First I laid out the peach pie filling, then the sliced almonds and finally the spinach leaves.
Roll it up and tie it with string to hold everything together. It's really nice to have a helper for this part of the process.
You will notice that I don't get fancy with the tying.. basic square knots about every 1.5 inches or so.
Expect some squeeze out of the stuffing and that's perfectly fine.
For the pocket version, I mixed up everything ahead of time including the pie filling, sliced almonds and the spinach. I cut up the peaches in the pie filling to make the stuffing a little more consistent.
Stuff it all down into that pocket..
And tie it up carefully.
Set up your smoker for cooking at about 225-240 °F using indirect heat. If your smoker uses a water pan, fill it up.

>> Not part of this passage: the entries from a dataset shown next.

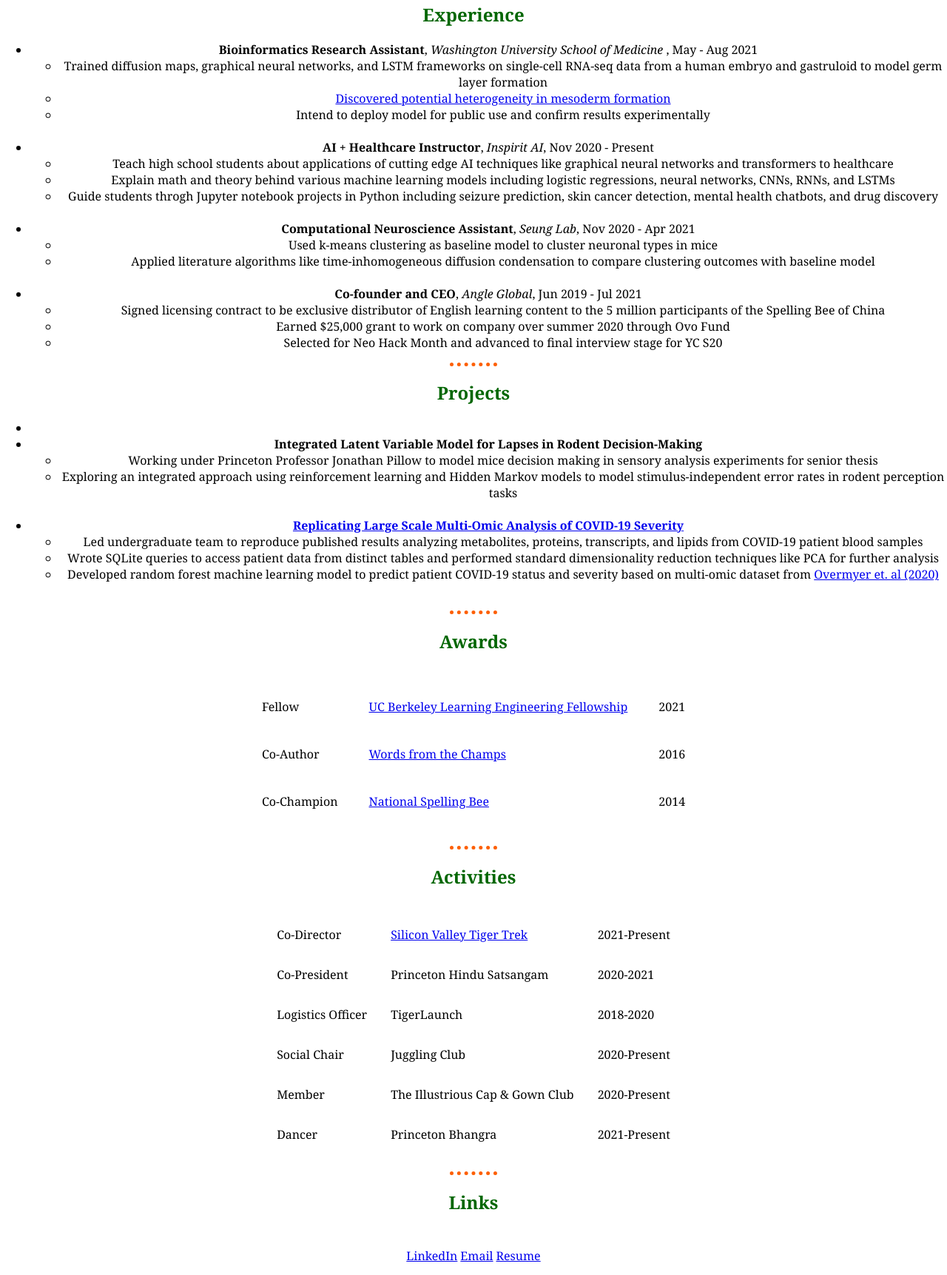
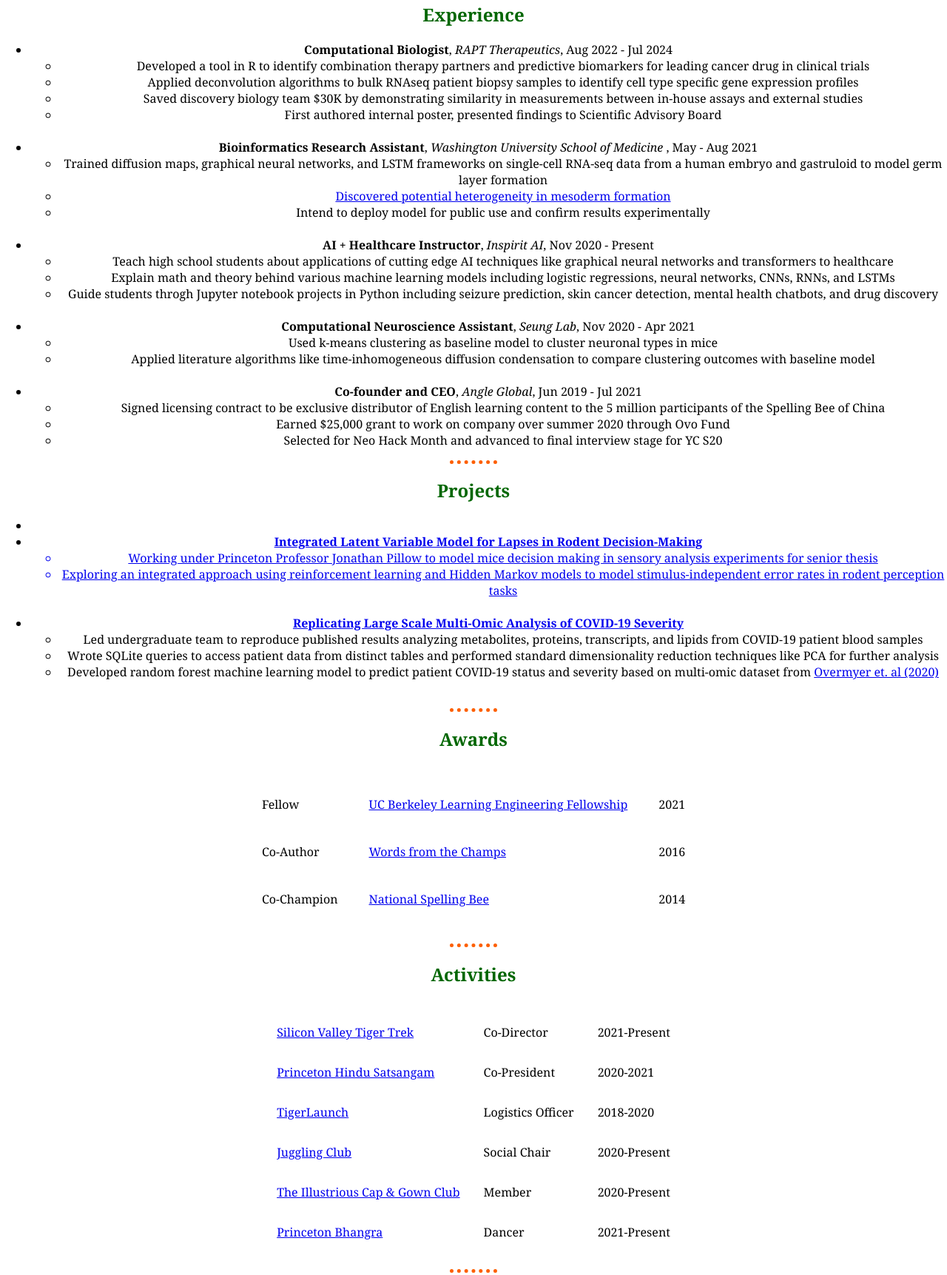
Before and after one commit to hathwars/cv, a plain HTML site: page index.html in a window 1280 px wide. Shown: the part 318-2041 px from the top of the page at 74% size. Drawn offline with Linux system fonts and the light colour scheme.

Commit message:
Update index.html

```diff
--- a/index.html
+++ b/index.html
@@ -44,6 +44,21 @@
             Experience
         </h2>
         <ul>
+            <li>
+                <b>Computational Biologist</b>,
+                <em>RAPT Therapeutics</em>,
+                Aug 2022 - Jul 2024
+                <ul>
+                    <li>Developed a tool in R to identify combination therapy partners and predictive
+                    biomarkers for leading cancer drug in clinical trials</li>
+                    <li>Applied deconvolution algorithms to bulk RNAseq patient biopsy samples to
+                    identify cell type specific gene expression profiles</li>
+                    <li>Saved discovery biology team $30K by demonstrating similarity in measurements
+                    between in-house assays and external studies</li>
+                    <li>First authored internal poster, presented findings to Scientific Advisory Board</li>
+                </ul>
+            </li>
+            <br>
             <li>
                 <b>Bioinformatics Research Assistant</b>,
                 <em>Washington University School of Medicine </em>,
@@ -107,7 +122,7 @@
 
             </li>
             <li>
-                <b>Integrated Latent Variable Model for Lapses in Rodent Decision-Making</b>
+                <b><a href = "https://dataspace.princeton.edu/handle/88435/dsp01sb397c44v">Integrated Latent Variable Model for Lapses in Rodent Decision-Making</b>
                 <ul>
                     <li>Working under Princeton Professor Jonathan Pillow to model mice decision making
                     in sensory analysis experiments for senior thesis</li>
@@ -164,34 +179,34 @@
         <table cellspacing = "30">
             <tbody>
                 <tr>
+                    <td><a href = "https://princetoneclub.com/svtt">Silicon Valley Tiger Trek</a></td>
                     <td>Co-Director</td>
-                    <td><a href = "https://princetoneclub.com/svtt">Silicon Valley Tiger Trek</a></td>
                     <td>2021-Present</td>
                 </tr>
 
                 <tr>
+                    <td><a href = "http://www.princeton.edu/~hindu/">Princeton Hindu Satsangam</td>
                     <td>Co-President</td>
-                    <td>Princeton Hindu Satsangam </td>
                     <td>2020-2021</td>
                 </tr>
                 <tr>
+                    <td><a href = "https://tigerlaunch.com/home">TigerLaunch</td>
                     <td>Logistics Officer</td>
-                    <td>TigerLaunch</td>
                     <td>2018-2020</td>
                 </tr>
                 <tr>
+                    <td><a href = "https://www.princeton.edu/~juggling/">Juggling Club</td>
                     <td>Social Chair</td>
-                    <td>Juggling Club</td>
                     <td>2020-Present</td>
                 </tr>
                 <tr>
+                    <td><a href = "https://capandgownclub.org/">The Illustrious Cap & Gown Club</td>
                     <td>Member</td>
-                    <td>The Illustrious Cap & Gown Club</td>
                     <td>2020-Present</td>
                 </tr>
                 <tr>
+                    <td><a href = "https://www.instagram.com/princetonbhangra/">Princeton Bhangra</td>
                     <td>Dancer</td>
-                    <td>Princeton Bhangra</td>
                     <td>2021-Present</td>
                 </tr>
             </tbody>
@@ -206,7 +221,7 @@
             <tbody>
                 <tr>
                     <td><a href="https://www.linkedin.com/in/shathwar/">LinkedIn</a></td> &nbsp;
-                    <td><a href="mailto:shathwar@princeton.edu">Email</a></td>
+                    <td><a href="mailto:hathwar.sj@gmail.com">Email</a></td>
                     <td><a href="./Sriram_Hathwar_Resume.pdf" download>Resume</a>
                     </td>
                 </tr>
```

I used the Lone Star Grillz 20×36 for this cook and as usual, it did a fantastic job. I used lump charcoal to get it going and a single split of oak on the side to provide a steady stream of smoke.
If you are using a pellet grill for this, start it on the smoke setting for the first hour for good smoke flavor and then turn it up to 225-240°F to finish.

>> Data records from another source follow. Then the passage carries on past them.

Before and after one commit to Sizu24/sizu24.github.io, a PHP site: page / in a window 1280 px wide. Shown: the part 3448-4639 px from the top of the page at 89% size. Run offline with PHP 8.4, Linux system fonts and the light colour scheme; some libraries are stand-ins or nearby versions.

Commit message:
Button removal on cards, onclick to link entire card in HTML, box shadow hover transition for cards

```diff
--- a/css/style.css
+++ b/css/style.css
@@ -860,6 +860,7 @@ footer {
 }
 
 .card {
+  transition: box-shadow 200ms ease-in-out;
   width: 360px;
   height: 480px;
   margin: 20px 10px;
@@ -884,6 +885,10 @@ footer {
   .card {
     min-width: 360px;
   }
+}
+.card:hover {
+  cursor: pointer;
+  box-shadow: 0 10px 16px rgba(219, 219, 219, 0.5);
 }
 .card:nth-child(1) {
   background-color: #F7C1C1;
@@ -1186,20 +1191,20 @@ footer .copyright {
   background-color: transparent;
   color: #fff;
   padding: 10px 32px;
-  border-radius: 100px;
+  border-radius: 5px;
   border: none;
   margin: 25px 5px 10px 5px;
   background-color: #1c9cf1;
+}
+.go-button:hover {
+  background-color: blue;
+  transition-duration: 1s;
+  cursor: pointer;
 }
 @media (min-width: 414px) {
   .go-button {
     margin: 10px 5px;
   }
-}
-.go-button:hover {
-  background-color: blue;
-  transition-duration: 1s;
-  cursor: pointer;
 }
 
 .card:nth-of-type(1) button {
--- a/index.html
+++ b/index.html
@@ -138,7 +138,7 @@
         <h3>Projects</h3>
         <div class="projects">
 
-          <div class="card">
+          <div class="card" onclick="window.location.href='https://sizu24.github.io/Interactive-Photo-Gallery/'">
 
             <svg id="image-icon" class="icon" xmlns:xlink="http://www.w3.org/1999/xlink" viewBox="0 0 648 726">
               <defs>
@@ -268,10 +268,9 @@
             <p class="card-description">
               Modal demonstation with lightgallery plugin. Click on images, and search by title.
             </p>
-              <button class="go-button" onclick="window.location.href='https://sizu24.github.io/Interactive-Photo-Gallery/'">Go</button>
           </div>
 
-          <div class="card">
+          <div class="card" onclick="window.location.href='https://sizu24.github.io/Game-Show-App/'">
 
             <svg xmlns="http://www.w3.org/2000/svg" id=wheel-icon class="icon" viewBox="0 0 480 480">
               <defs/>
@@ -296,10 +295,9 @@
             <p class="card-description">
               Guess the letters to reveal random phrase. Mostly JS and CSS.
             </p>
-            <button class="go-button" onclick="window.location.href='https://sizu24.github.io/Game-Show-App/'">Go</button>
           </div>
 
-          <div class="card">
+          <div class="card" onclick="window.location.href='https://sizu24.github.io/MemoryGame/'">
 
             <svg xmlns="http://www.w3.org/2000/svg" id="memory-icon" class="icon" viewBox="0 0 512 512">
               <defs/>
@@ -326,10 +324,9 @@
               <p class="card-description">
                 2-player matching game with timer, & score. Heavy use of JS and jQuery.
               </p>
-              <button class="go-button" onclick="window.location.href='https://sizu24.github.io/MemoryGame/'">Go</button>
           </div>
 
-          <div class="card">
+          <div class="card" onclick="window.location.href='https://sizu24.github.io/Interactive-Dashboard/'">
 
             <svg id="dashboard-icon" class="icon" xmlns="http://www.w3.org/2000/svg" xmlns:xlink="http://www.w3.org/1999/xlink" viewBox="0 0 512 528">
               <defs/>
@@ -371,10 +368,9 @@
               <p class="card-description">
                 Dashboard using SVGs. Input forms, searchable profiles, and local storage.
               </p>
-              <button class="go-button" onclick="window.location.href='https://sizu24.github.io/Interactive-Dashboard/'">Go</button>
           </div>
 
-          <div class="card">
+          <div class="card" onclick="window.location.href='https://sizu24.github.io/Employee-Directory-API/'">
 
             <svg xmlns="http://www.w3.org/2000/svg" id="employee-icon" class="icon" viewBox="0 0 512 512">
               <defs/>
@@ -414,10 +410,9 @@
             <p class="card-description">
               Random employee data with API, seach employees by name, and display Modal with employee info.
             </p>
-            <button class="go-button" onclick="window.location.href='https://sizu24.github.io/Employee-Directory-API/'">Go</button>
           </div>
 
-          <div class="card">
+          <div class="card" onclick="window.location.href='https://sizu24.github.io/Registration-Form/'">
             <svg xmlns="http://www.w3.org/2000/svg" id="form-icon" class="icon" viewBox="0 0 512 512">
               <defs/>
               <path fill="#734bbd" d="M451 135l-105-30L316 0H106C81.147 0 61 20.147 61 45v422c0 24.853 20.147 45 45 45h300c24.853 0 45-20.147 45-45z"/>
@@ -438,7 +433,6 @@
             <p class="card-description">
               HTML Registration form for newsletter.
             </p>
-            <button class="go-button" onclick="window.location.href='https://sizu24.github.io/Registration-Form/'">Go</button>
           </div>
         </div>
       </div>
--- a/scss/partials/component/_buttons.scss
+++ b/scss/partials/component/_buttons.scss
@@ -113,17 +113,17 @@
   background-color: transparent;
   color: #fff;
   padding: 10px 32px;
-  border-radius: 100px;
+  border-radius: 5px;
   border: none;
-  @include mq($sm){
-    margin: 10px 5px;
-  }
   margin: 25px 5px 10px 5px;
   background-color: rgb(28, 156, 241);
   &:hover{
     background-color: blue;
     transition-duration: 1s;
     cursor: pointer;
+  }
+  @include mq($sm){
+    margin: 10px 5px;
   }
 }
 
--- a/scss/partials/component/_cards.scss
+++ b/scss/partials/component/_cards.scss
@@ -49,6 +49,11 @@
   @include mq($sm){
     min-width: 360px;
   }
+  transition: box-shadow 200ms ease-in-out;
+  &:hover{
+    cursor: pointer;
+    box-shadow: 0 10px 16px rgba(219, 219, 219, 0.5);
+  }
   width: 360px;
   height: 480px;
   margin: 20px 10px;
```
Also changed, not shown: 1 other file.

Place the butterflied pork loin(s) directly on the grate or use a pan and rack like I did to keep the smoker clean.. your choice. The rack in a pan allows the smoke to flow all the way around the meat and I get great results while reducing my cleanup time. To further reduce cleanup time, wrap the pan in heavy duty foil.
About halfway through the cook or about 2 hours in, melt a stick of butter, stir in a tablespoon of Jeff's original rub (Purchase formula here | Purchase bottled rub) and brush that onto the top of the meat. This keeps the meat from drying out and adds another layer of delicious flavor.
Be sure to use a thermometer to monitor the temperature.. I used the Signals by ThermoWorks as it connects with my WiFi and allows me to go and do whatever I need to do while still monitoring the temperature of my smoker and the meat.
You can also just use an instant read thermometer such as the new Thermapen ONE that reads in only 1 second if you are so inclined.
You can expect the pork loin to take about 4 hours to reach 145°F in the center of the meat.
When the stuffed butterflied pork loin is finished cooking, let it rest for about 10 minutes and then slice it up.
You can slice between the strings and serve the pieces still tied or remove the strings and slice them a little thinner.
Be sure to have extra peach pie filling mixed with spinach and sliced almonds to serve on top of the slices.
- Something I haven't tried but I know would be good is to add a little heat to this.. maybe some red pepper flakes or perhaps some minced habanero. If you try this, let me know how it goes.
- If you feel really intimidated by the butterflying procedure, don't feel bad. I need to do a video of this procedure but until I do, there are lots of other videos online showing how to do this and it may help to watch a few videos before attempting it on your own.